My goal was to gather data from people using the system and present insights for redesign. In this report:
We are continually consuming information. With the pervasive use of the Internet, mobile, and social networking services, our consumption of information is continuous, so is the production of this information. As more information is produced, the presentation of this information becomes valuable for any meaning to be extracted out of it. This leads to the second predisposition--too much information at once and information not laid out correctly is more difficult to process. If data is not well organized, then creating meaning from the data becomes more difficult. The last predisposition is that navigation systems help us interact with complex data. From physical to digital environments, navigation systems facilitate our access information.
I conducted primary research to gather data on how users actually interact with the Wolfram Alpha system. Over a period of 36 hours, I observed and collected data on 13 users. Each session with each user lasted about 15 minutes. In each session, I prompted the user to use Wolfram Alpha and to think out loud as they interacted with different parts of the system. The users ranged from computer science graduate students to middle school students and everything in between. 2 out of the 13 users had actually interacted with Wolfram Alpha before (had prior knowledge of the system).
The following is a summary of the most common observations derived from the primary research:
In addition to primary research, I also conducted secondary research by examining different web services and their approach on designing for search, retrieval, and interaction with information--the most popular one being Google Search. I also looked at Ask.com, and different organizations' knowledge base sites.
To improve the experience of Wolfram Alpha, I combined and picked a few of the issues presented above and contracted down to the following insights:
The first part of the design suggestion applies to the main search page. The second part applies to the search results page.

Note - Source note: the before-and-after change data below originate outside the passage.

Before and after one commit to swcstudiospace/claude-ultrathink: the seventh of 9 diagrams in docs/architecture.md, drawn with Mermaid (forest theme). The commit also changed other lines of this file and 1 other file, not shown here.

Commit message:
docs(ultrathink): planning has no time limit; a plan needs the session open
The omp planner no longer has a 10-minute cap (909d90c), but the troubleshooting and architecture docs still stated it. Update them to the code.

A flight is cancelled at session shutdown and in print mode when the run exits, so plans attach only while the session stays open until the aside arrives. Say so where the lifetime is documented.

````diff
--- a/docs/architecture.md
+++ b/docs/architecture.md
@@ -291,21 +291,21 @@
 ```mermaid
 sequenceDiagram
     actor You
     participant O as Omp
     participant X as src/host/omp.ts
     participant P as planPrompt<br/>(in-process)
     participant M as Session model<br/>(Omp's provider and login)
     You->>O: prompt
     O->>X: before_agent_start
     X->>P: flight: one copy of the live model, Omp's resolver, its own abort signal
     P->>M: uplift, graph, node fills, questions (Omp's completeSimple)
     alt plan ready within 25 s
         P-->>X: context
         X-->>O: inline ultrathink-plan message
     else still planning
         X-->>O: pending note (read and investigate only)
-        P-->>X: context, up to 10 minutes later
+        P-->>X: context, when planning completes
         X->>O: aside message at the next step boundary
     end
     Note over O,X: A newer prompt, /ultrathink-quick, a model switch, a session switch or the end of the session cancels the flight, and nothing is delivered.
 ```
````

As mentioned in the insights, users should know what is Wolfram Alpha and how to use it by simply being on the home page. The system should be intuitive enough at first sight that a user knows what to query and what to expect on the results page. Introducing users to the “what” and “how” of Wolfram Alpha might be more of a marketing issue; however, interaction design has a role to play in this as well.

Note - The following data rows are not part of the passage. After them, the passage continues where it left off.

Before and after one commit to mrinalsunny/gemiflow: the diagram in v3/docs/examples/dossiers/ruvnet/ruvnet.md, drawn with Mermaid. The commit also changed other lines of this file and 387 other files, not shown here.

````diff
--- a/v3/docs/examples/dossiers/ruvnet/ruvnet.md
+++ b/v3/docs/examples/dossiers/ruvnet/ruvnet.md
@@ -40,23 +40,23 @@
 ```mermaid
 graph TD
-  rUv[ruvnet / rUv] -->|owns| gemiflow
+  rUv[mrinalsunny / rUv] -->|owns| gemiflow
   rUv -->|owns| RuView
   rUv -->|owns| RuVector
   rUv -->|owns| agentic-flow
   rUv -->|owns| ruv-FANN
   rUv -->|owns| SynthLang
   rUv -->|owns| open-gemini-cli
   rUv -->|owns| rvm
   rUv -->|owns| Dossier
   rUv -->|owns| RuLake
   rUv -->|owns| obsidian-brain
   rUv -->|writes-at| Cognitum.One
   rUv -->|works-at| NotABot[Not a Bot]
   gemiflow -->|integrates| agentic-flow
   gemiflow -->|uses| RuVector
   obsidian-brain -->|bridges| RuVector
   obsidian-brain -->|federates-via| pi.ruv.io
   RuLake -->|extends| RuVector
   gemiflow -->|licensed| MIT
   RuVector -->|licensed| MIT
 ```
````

Currently, there is a tour on Wolfram Alpha that does a great job at introducing new users to the system; however, the tour is hidden under the “about “ section. Bringing this out to the home page will increase its visibility and use.
The current design does a good job at showing a query example. However, this could be supplemented by offering autocomplete suggestions as the user is typing based on popular searches or on data stored in the system. Not only does this make searching easier and faster, but it also provides a user with further context and an idea of the format for data input and output. See image above.
On the search results page, I suggest a tree-style/vertical navigation system for the different query use cases. For example, the query “alpha” can be a character, company, Internet domain, unit, city, and etc. This information takes a user longer to parse when presented in a string/sentence that a user has to read. Instead it could be put in a vertical (or even horizontal) navigation system that the user can simply interact with to switch between different query use cases. See figure 3.
Minimizing the amount of data that is shown to the user is another design concept I suggest. As presented in the primary research, most users were overwhelmed with the data and did not read through it. I suggest collapsing all but a few (3-4) boxes and allowing the user to expand/maximize only the data he/she chooses to read. See figure below.
The image below show some of the recent implementations of the Wolfram Alpha home page. Although I don't believe these were implemented as a result of my recommendations, they do validate some.